Without the expansion, an iconic burger would not have made it to Shanghai’s streets. No cuisine
exchange, and no cultural collision, would have occurred.
Today, you can find your favorite restaurants across the globe, where disparate worlds seem to
encounter each other more often than not through cultural collisions. I want to use my law degree to
enable anyone to navigate today’s era of cultural collisions. I want to be a lawyer in order to enable
others to experience the cultural collisions I have lived through. Let me take you to Urumqi, the capital
of China’s Xinjiang Uyghur Autonomous Region, in July, 2016.
Following a thirty-two hour train ride from Beijing, I reached Heping Road, a bustling artery in
Urumqi. Turkic beats emanating from car radios and Chinese newscasts blaring from households
surrounded my walk through the city streets. Chinese customers bought Uyghur naan bread while
Uyghur shoppers sniffed Chinese incense. This was a land of cultural collisions.
While browsing through the windows of a tailor shop, something caught my eye. It was a
yellow-orange logo with a cartoon chicken tipping its top hat and wearing a bowtie. “You have got to
be kidding me,” I thought to myself. It was an AlBaik restaurant. My eyes grew. I gaped.
AlBaik is a Saudi Arabian chicken restaurant with beloved signature sauces and spices. It is
arguably the most popular restaurant in the Kingdom. Despite its strong reputation, Saudi Arabia only
has 68 AlBaik locations, all of which are only in the country’s Western Hejaz Region. In fact, the Saudi
royal family prohibits AlBaik from expanding to Eastern Saudi Arabia, where its princes fear that AlBaik
would outcompete their KFC and Burger King franchises.
As I entered Urumqi’s AlBaik, I entered a part of home. The appearance of the orange-red
secret sauce, the smell of the Saudi spices, and even the employee uniforms were uncannily similar to
what I find in Saudi Arabia. After I ordered my favorite sandwich, the Big Baik, I reminisced about my
special AlBaik moments. They include lunches with baseball teammates, my AlBaik meals with my first
crush, and a hallmark meal following my first pilgrimage to Mecca.
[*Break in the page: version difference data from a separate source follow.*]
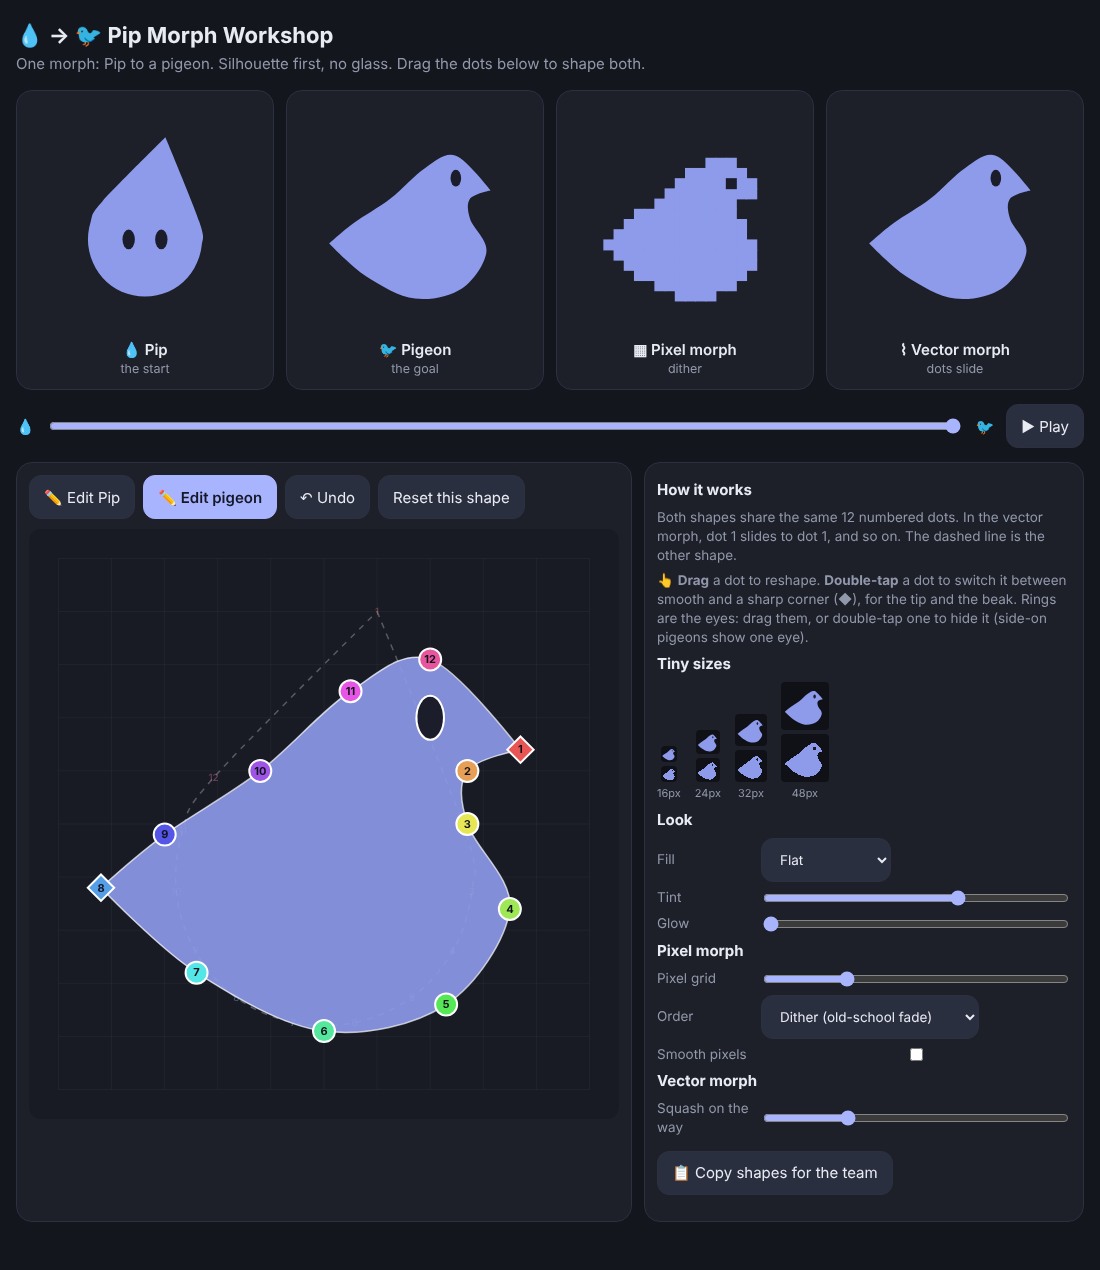
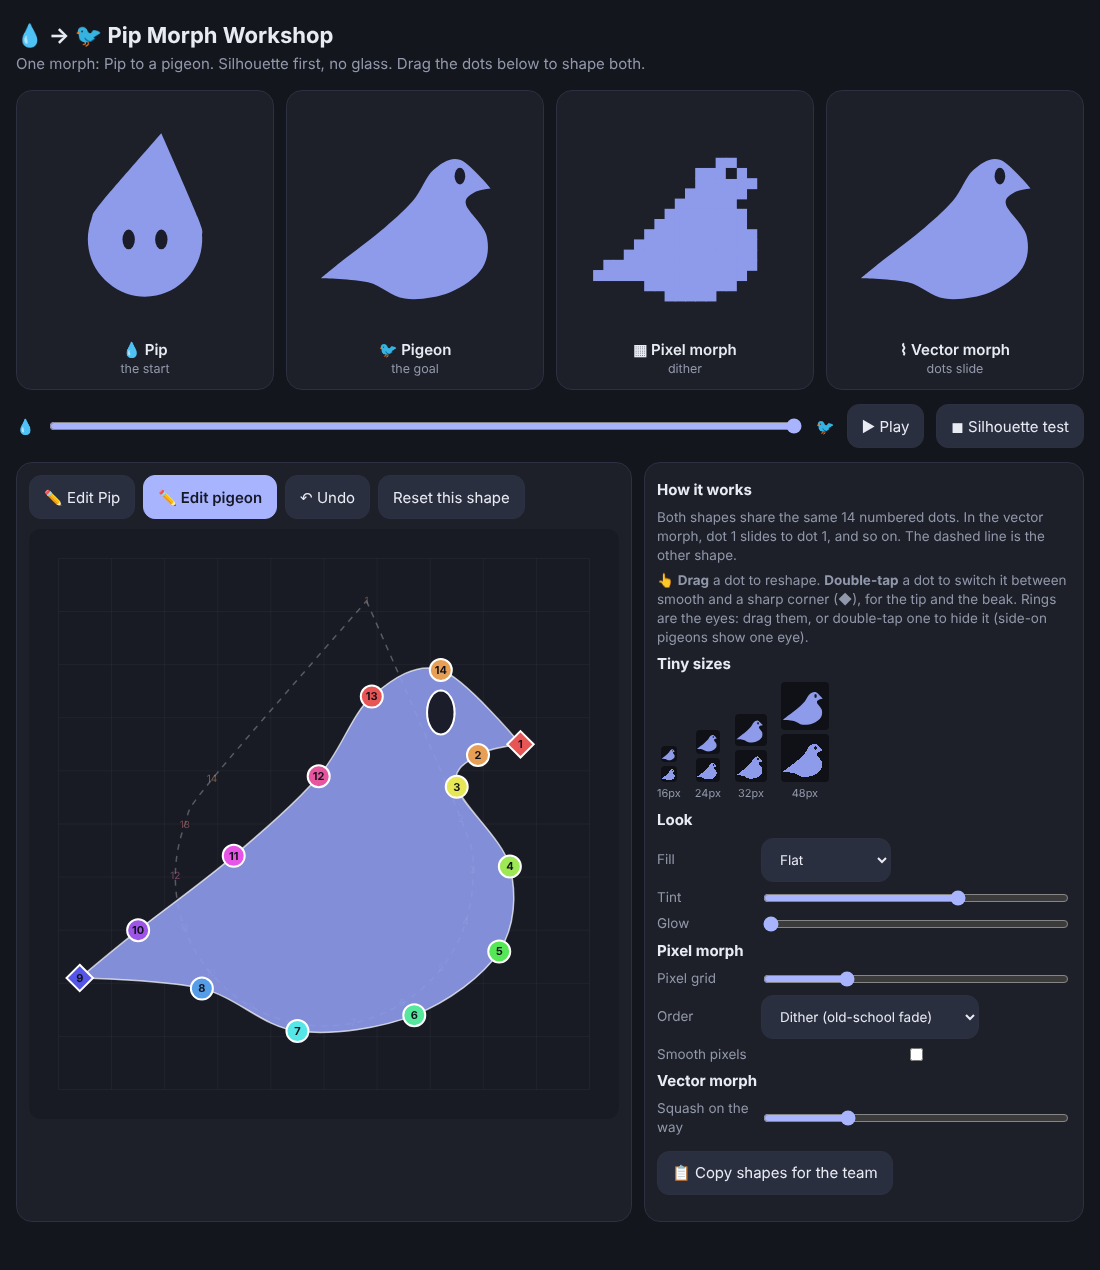
Morph Workshop: silhouette test button; pigeon redrawn so it reads as a pigeon, not a duck (14 dots)
Claude-Session: https://claude.ai/code/session_01Fk5mX8SBdThAyaXsRCBZu6

diff --git a/app/design/pip-morph-workshop.html b/app/design/pip-morph-workshop.html
@@ -34,6 +34,7 @@
   label.dial { display:flex; align-items:center; gap:8px; margin:6px 0; font-size:13.5px; }
   label.dial span { width:96px; color:var(--dim); }
   label.dial input { flex:1; accent-color:var(--acc); }
+  body.sil .tile canvas, body.sil .tiny canvas { background:#f1f1ee; border-radius:10px; }
   #toast { position:fixed; left:50%; bottom:20px; transform:translateX(-50%); background:var(--acc); color:#151826;
     padding:10px 16px; border-radius:12px; font-weight:600; opacity:0; transition:opacity .3s; pointer-events:none; }
 </style>
@@ -53,6 +54,7 @@
   <div class="bar">
     <span>💧</span><input id="t" type="range" min="0" max="1" step="0.001" value="0" aria-label="Morph from Pip to pigeon"><span>🐦</span>
     <button id="play">▶ Play</button>
+    <button id="sil" aria-pressed="false">◼ Silhouette test</button>
   </div>
 
   <div class="edit">
@@ -67,7 +69,7 @@
     </div>
     <div class="card side">
       <h3>How it works</h3>
-      <p>Both shapes share the same 12 numbered dots. In the vector morph, dot 1 slides to dot 1, and so on. The dashed line is the other shape.</p>
+      <p>Both shapes share the same 14 numbered dots. In the vector morph, dot 1 slides to dot 1, and so on. The dashed line is the other shape.</p>
       <p>👆 <b>Drag</b> a dot to reshape. <b>Double-tap</b> a dot to switch it between smooth and a sharp corner (◆), for the tip and the beak. Rings are the eyes: drag them, or double-tap one to hide it (side-on pigeons show one eye).</p>
       <h3>Tiny sizes</h3>
       <div class="tiny" id="tiny"></div>
@@ -92,10 +94,10 @@
 <script>
 (() => {
 // ── Data: two shapes, 12 dots each. [x, y, sharp 0..1] in a 100×100 box. Eyes: [x, y, shown 0..1].
-const N = 12;
+const N = 14;
 function teardrop() {
-  const pts = [[60, 10, 1]];
-  const cx = 50, cy = 60, r = 28, a0 = -18, a1 = 222;   // the arc meets the point's two straight-ish sides
+  const pts = [[58, 8, 1]];
+  const cx = 50, cy = 60, r = 28, a0 = -23, a1 = 221;   // where the two sides from the tip touch the circle   // the arc meets the point's two straight-ish sides
   for (let i = 0; i < N - 1; i++) {
     const a = (a0 + (a1 - a0) * i / (N - 2)) * Math.PI / 180;
     pts.push([+(cx + r * Math.cos(a)).toFixed(1), +(cy + r * Math.sin(a)).toFixed(1), 0]);
@@ -104,15 +106,16 @@ function teardrop() {
 }
 function pigeon() {
   // chunky and round: a big belly, a small head, a short beak and a stubby tail
-  return { pts: [[87, 36, 1], [77, 40, 0], [77, 50, 0], [85, 66, 0], [73, 84, 0], [50, 89, 0],
-                 [26, 78, 0], [8, 62, 1], [20, 52, 0], [38, 40, 0], [55, 25, 0], [70, 19, 0]],
-           eyes: [[70, 30, 1], [70, 30, 0]], eyeR: 3.6 };
+  // pigeon, not duck: chest juts forward, small head, beak tips down, back slopes away, tail points DOWN
+  return { pts: [[87, 35, 1], [79, 37, 0], [75, 43, 0], [85, 58, 0], [83, 74, 0], [67, 86, 0], [45, 89, 0],
+                 [27, 81, 0], [4, 79, 1], [15, 70, 0], [33, 56, 0], [49, 41, 0], [59, 26, 0], [72, 21, 0]],
+           eyes: [[72, 29, 1], [72, 29, 0]], eyeR: 3.6 };
 }
 const START = { a: teardrop(), b: pigeon() };
 const clone = o => JSON.parse(JSON.stringify(o));
 let shapes = clone(START);
-try { const s = JSON.parse(localStorage.getItem('pipMorph.v1')); if (s && s.a && s.b && s.a.pts.length === N) shapes = s; } catch (e) {}
-const save = () => { try { localStorage.setItem('pipMorph.v1', JSON.stringify(shapes)); } catch (e) {} };
+try { const s = JSON.parse(localStorage.getItem('pipMorph.v2')); if (s && s.a && s.b && s.a.pts.length === N) shapes = s; } catch (e) {}
+const save = () => { try { localStorage.setItem('pipMorph.v2', JSON.stringify(shapes)); } catch (e) {} };
 let version = 0;   // bumps on every edit, so the pixel masks are rebuilt only then
 
 // ── Geometry
@@ -141,7 +144,8 @@ function outline(S, map) {
 
 // ── Look
 const ui = id => document.getElementById(id);
-const look = () => ({ fill: ui('fill').value, hue: +ui('hue').value, glow: +ui('glow').value });
+const look = () => document.body.classList.contains('sil') ? { fill: 'sil', hue: 0, glow: 0 }
+  : { fill: ui('fill').value, hue: +ui('hue').value, glow: +ui('glow').value };
 function paint(ctx, S, map, scale, L, opts = {}) {
   const path = outline(S, map), body = `hsl(${L.hue} 70% 74%)`, deep = `hsl(${L.hue} 45% 52%)`;
   ctx.save();
@@ -152,9 +156,9 @@ function paint(ctx, S, map, scale, L, opts = {}) {
     const [gx, gy] = map(40, 40), g = ctx.createRadialGradient(gx, gy, 2 * scale, gx, gy, 60 * scale);
     g.addColorStop(0, `hsl(${L.hue} 80% 88%)`); g.addColorStop(.55, body); g.addColorStop(1, deep);
     ctx.fillStyle = g; ctx.fill(path);
-  } else { ctx.fillStyle = body; ctx.fill(path); }
+  } else { ctx.fillStyle = L.fill === 'sil' ? '#111' : body; ctx.fill(path); }
   ctx.restore();
-  if (opts.noEyes) return;
+  if (opts.noEyes || L.fill === 'sil') return;   // the squint test: shape only
   ctx.fillStyle = L.fill === 'line' ? body : '#1b1d2b';
   for (const [x, y, a] of S.eyes) {
     if (a < .02) continue;
@@ -223,12 +227,12 @@ function drawPixels(c, t, L) {
   const { ctx, w, h } = fit(c); ctx.clearRect(0, 0, w, h);
   const G = +ui('grid').value, order = ui('order').value, F = pixelFrame(t, G, order);
   const side = Math.min(w, h) * .88, cell = side / G, ox = (w - side) / 2, oy = (h - side) / 2;
-  const body = `hsl(${L.hue} 70% 74%)`;
+  const sil = L.fill === 'sil', body = sil ? '#111' : `hsl(${L.hue} 70% 74%)`;
   if (!ui('smooth').checked) {
     ctx.fillStyle = body;
     for (let y = 0; y < G; y++) for (let x = 0; x < G; x++) if (F.body[y * G + x]) ctx.fillRect(ox + x * cell, oy + y * cell, Math.ceil(cell), Math.ceil(cell));
     ctx.fillStyle = '#1b1d2b';
-    for (let y = 0; y < G; y++) for (let x = 0; x < G; x++) if (F.eye[y * G + x]) ctx.fillRect(ox + x * cell, oy + y * cell, Math.ceil(cell), Math.ceil(cell));
+    if (!sil) for (let y = 0; y < G; y++) for (let x = 0; x < G; x++) if (F.eye[y * G + x]) ctx.fillRect(ox + x * cell, oy + y * cell, Math.ceil(cell), Math.ceil(cell));
     return;
   }
   // Smooth pixels: scale the pixel mask up softly, then cut it at half, so blocks become rounded vector-like edges.
@@ -248,7 +252,7 @@ function drawPixels(c, t, L) {
     tc.putImageData(out, 0, 0);
     ctx.drawImage(smoothTmp, ox, oy, side, side);
   };
-  up(F.body, hslToRgb(L.hue, .7, .74)); up(F.eye, [27, 29, 43]);
+  up(F.body, sil ? [17, 17, 17] : hslToRgb(L.hue, .7, .74)); if (!sil) up(F.eye, [27, 29, 43]);
 }
 function hslToRgb(h, s, l) {
   const k = n => (n + h / 30) % 12, a = s * Math.min(l, 1 - l);
@@ -275,10 +279,10 @@ function drawTiny(t, L) {
     // pixel version at true size: one pixel per cell
     const cp = document.querySelector(`[data-p="${s}"]`), fp = fit(cp); fp.ctx.clearRect(0, 0, fp.w, fp.h);
     const P = pixelFrame(t, s, ui('order').value), cell = fp.w / s;
-    fp.ctx.fillStyle = `hsl(${L.hue} 70% 74%)`;
+    const sil = L.fill === 'sil'; fp.ctx.fillStyle = sil ? '#111' : `hsl(${L.hue} 70% 74%)`;
     for (let i = 0; i < s * s; i++) if (P.body[i]) fp.ctx.fillRect((i % s) * cell, Math.floor(i / s) * cell, Math.ceil(cell), Math.ceil(cell));
     fp.ctx.fillStyle = '#1b1d2b';
-    for (let i = 0; i < s * s; i++) if (P.eye[i]) fp.ctx.fillRect((i % s) * cell, Math.floor(i / s) * cell, Math.ceil(cell), Math.ceil(cell));
+    if (!sil) for (let i = 0; i < s * s; i++) if (P.eye[i]) fp.ctx.fillRect((i % s) * cell, Math.floor(i / s) * cell, Math.ceil(cell), Math.ceil(cell));
   }
 }
 
@@ -303,7 +307,7 @@ function drawEditor() {
   ctx.font = `${10 * d}px system-ui`; ctx.textAlign = 'center'; ctx.textBaseline = 'middle';
   other.pts.forEach((p, i) => { const [x, y] = B.map(p[0], p[1]); ctx.fillStyle = `hsl(${i * 30} 70% 70% / .45)`; ctx.fillText(i + 1, x, y); });
   // this shape
-  ctx.globalAlpha = .9; paint(ctx, S, B.map, B.s, { ...L, glow: 0 }, { noEyes: true }); ctx.globalAlpha = 1;
+  ctx.globalAlpha = .9; paint(ctx, S, B.map, B.s, L.fill === 'sil' ? { fill: 'flat', hue: +ui('hue').value, glow: 0 } : { ...L, glow: 0 }, { noEyes: true }); ctx.globalAlpha = 1;
   ctx.strokeStyle = 'rgba(255,255,255,.7)'; ctx.lineWidth = 1.5 * d; ctx.stroke(outline(S, B.map));
   // dots
   S.pts.forEach((p, i) => {
@@ -360,6 +364,10 @@ ui('eA').onclick = () => { editing = 'a'; tabs(); setT(0); };
 ui('eB').onclick = () => { editing = 'b'; tabs(); setT(1); };
 ui('undo').onclick = () => { if (undoStack.length) { shapes = undoStack.pop(); changed(); } };
 ui('reset').onclick = () => { undoStack.push(clone(shapes)); shapes[editing] = clone(START[editing]); changed(); };
+ui('sil').onclick = () => {
+  const on = document.body.classList.toggle('sil');
+  ui('sil').classList.toggle('on', on); ui('sil').setAttribute('aria-pressed', on); redraw();
+};
 ui('copy').onclick = () => {
   const r = a => a.map(v => v.map(n => +(+n).toFixed(1)));
   const txt = 'FOR JULES · Pip → pigeon shapes (from the Morph Workshop)\n' + JSON.stringify({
Once I got my Big Baik, I enjoyed
the most surreal lunch of my life.
AlBaik’s attorneys did what the make-believe In-N-Out lawyers did. Through intellectual
property, they were able to devise the successful expansion of AlBaik across the silk road to Urumqi, a
city most of my Saudi friends have never heard of. These lawyers crossed cultural boundaries to build a
bridge of beautiful cultural collisions through unanticipated cuisine exchanges.